German Society of Neurosurgery (DGNC)

24 - 27 May 2009, Münster

Accuracy of lumbar pedicle screw placement with a bone mounted miniature robotic system

Meeting Abstract

  • I. Pechlivanis - Neurochirurgische Klinik, Universitätsmedizin Mannheim, Medizinische Fakultät Mannheim der Universität Heidelberg
  • A. Harders - Klinik für Neurochirurgie, Ruhr-Universität Bochum
  • K. Schmieder - Neurochirurgische Klinik, Universitätsmedizin Mannheim, Medizinische Fakultät Mannheim der Universität Heidelberg

Deutsche Gesellschaft für Neurochirurgie. 60. Jahrestagung der Deutschen Gesellschaft für Neurochirurgie (DGNC), Joint Meeting mit den Benelux-Ländern und Bulgarien. Münster, 24.-27.05.2009. Düsseldorf: German Medical Science GMS Publishing House; 2009. DocMO.10-07

doi: 10.3205/09dgnc068, urn:nbn:de:0183-09dgnc0685

Published: May 20, 2009

© 2009 Pechlivanis et al.
This is an Open Access article distributed under the terms of the Creative Commons Attribution License ( You are free: to Share – to copy, distribute and transmit the work, provided the original author and source are credited.

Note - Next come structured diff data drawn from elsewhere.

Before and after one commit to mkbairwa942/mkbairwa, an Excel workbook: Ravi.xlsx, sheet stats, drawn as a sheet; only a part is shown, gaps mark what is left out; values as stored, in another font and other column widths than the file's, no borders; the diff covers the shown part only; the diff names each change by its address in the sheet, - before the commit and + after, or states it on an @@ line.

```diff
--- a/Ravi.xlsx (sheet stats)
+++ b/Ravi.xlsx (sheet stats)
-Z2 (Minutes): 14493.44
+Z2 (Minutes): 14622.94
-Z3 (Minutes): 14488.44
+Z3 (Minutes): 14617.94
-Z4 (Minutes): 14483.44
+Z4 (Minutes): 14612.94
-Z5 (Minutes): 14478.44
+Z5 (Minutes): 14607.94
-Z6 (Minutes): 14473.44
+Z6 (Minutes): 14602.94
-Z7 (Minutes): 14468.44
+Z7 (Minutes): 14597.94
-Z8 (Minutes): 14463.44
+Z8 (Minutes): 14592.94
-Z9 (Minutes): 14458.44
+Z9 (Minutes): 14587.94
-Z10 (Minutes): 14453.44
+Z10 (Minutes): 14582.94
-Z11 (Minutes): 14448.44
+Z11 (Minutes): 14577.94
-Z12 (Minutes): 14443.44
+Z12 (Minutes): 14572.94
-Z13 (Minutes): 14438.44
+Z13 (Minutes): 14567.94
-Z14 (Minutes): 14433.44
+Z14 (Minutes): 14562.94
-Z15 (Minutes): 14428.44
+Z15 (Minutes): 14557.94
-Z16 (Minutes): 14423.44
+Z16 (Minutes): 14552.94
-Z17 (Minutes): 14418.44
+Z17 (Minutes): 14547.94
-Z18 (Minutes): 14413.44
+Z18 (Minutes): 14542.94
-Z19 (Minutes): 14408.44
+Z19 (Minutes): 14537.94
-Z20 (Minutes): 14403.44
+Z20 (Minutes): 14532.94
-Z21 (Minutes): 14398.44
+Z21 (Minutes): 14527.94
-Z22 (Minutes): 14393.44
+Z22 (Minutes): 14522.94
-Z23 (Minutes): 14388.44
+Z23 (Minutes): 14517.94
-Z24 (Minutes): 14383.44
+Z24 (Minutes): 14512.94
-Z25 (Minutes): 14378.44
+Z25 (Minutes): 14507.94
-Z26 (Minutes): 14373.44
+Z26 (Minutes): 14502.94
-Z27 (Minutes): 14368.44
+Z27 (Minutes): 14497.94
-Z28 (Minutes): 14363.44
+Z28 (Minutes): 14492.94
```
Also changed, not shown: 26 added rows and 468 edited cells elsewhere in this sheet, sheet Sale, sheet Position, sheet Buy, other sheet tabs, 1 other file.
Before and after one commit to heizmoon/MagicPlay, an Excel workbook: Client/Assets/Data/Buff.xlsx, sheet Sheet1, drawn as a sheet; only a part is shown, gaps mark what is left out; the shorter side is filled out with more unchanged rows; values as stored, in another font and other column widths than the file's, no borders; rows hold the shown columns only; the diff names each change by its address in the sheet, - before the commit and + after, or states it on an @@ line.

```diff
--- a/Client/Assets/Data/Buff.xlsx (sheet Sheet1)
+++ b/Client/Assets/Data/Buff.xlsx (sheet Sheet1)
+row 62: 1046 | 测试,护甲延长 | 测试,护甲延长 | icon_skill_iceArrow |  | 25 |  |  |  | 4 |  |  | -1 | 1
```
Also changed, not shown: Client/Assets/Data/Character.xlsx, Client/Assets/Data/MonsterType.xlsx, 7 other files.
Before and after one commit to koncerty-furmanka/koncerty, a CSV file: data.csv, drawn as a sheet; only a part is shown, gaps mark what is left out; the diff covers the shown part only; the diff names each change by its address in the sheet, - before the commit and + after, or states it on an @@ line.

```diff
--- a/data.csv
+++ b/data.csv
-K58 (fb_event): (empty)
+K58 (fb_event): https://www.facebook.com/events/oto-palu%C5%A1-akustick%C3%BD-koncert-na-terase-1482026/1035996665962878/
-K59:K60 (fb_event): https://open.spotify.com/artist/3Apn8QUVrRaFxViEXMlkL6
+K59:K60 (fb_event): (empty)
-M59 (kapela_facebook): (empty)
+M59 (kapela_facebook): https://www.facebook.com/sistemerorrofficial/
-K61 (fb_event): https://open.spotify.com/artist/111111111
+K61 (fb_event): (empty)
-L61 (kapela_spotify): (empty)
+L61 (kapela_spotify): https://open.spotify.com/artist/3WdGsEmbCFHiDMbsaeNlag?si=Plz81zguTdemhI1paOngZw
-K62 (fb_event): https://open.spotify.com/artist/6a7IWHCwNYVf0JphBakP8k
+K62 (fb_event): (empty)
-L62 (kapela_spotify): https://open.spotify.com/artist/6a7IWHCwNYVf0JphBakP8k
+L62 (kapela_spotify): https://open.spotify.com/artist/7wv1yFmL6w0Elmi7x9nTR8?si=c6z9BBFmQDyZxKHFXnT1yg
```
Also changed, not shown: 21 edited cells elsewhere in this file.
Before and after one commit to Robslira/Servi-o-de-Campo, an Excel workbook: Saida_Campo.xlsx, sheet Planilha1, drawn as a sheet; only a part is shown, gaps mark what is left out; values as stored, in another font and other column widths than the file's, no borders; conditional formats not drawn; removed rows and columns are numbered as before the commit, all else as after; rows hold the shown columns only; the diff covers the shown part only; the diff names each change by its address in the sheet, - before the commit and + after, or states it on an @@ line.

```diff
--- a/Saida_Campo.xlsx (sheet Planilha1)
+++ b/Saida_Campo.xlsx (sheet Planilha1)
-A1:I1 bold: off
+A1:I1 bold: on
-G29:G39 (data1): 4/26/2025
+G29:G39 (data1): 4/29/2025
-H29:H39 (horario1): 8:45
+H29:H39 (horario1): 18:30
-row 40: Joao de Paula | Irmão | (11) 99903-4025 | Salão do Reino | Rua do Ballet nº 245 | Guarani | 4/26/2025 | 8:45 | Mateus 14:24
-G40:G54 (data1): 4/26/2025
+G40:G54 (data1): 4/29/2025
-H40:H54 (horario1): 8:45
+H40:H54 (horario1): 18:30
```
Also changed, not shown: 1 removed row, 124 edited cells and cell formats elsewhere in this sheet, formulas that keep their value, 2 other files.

Objective: Pedicle screw placement in lumbar spine surgery is a well-established procedure in spinal neurosurgery. Nevertheless, anatomical variations, obesity and new established minimal invasive systems require a high precision of screw placement. For these reasons the use of spinal navigation systems will be helpful. Furthermore, the use of a navigation system will reduce the applied x-ray radiation.

In this study we evaluated the accuracy of a new miniature robotic system providing passive guidance for pedicle screw placement at the lumbar spine.

Methods: Patients selected for a minimal invasive posterior lumbar interbody fusion were entered into the study. Prior to surgery all patients received a spiral computertomographic (CT) scan according to our protocol. Further steps included the planning of screw placement on the system’s workstation, and intraoperative registration of the system via two radiographs. For surgery the miniature robot was mounted to the spinous process. The robot guided minimal-invasive screw placement passively. Postoperative spiral CT was analysed in axial and longitudinal plane according screw deviation (exactly within the pedicle = group A; <2mm deviation = group B, ≥ 2 mm < 4 mm deviation = group C; ≥ 4 mm < 6 mm deviation = group D; > 6 mm deviation = group E).

Results: PLIF operation was done in 31 patients. A total of 133 pedicle screws were analysed postoperatively. The majority of the screws (n = 58 screws, 43,6%) were placed in L 5. Evaluation of the axial plane showed an excellent placement (group A) in 91.7% of the screws. 6.8% were evaluated as group B. Analysis of the longitudinal plane showed an excellent placement within the pedicle in 81.2% of the screws and 9.8% were evaluated as group B. In one screw (L5 right) slippage on the pedicle wall occurred. In this screw evaluation was done as group C (axial plane) and D (longitudinal plane).

Conclusions: The use of the bone mounted miniature robotic system provides a high accuracy with a deviation <2mm to the surgeon's plan in 91.0–98.5% for lumbar pedicle screw placement.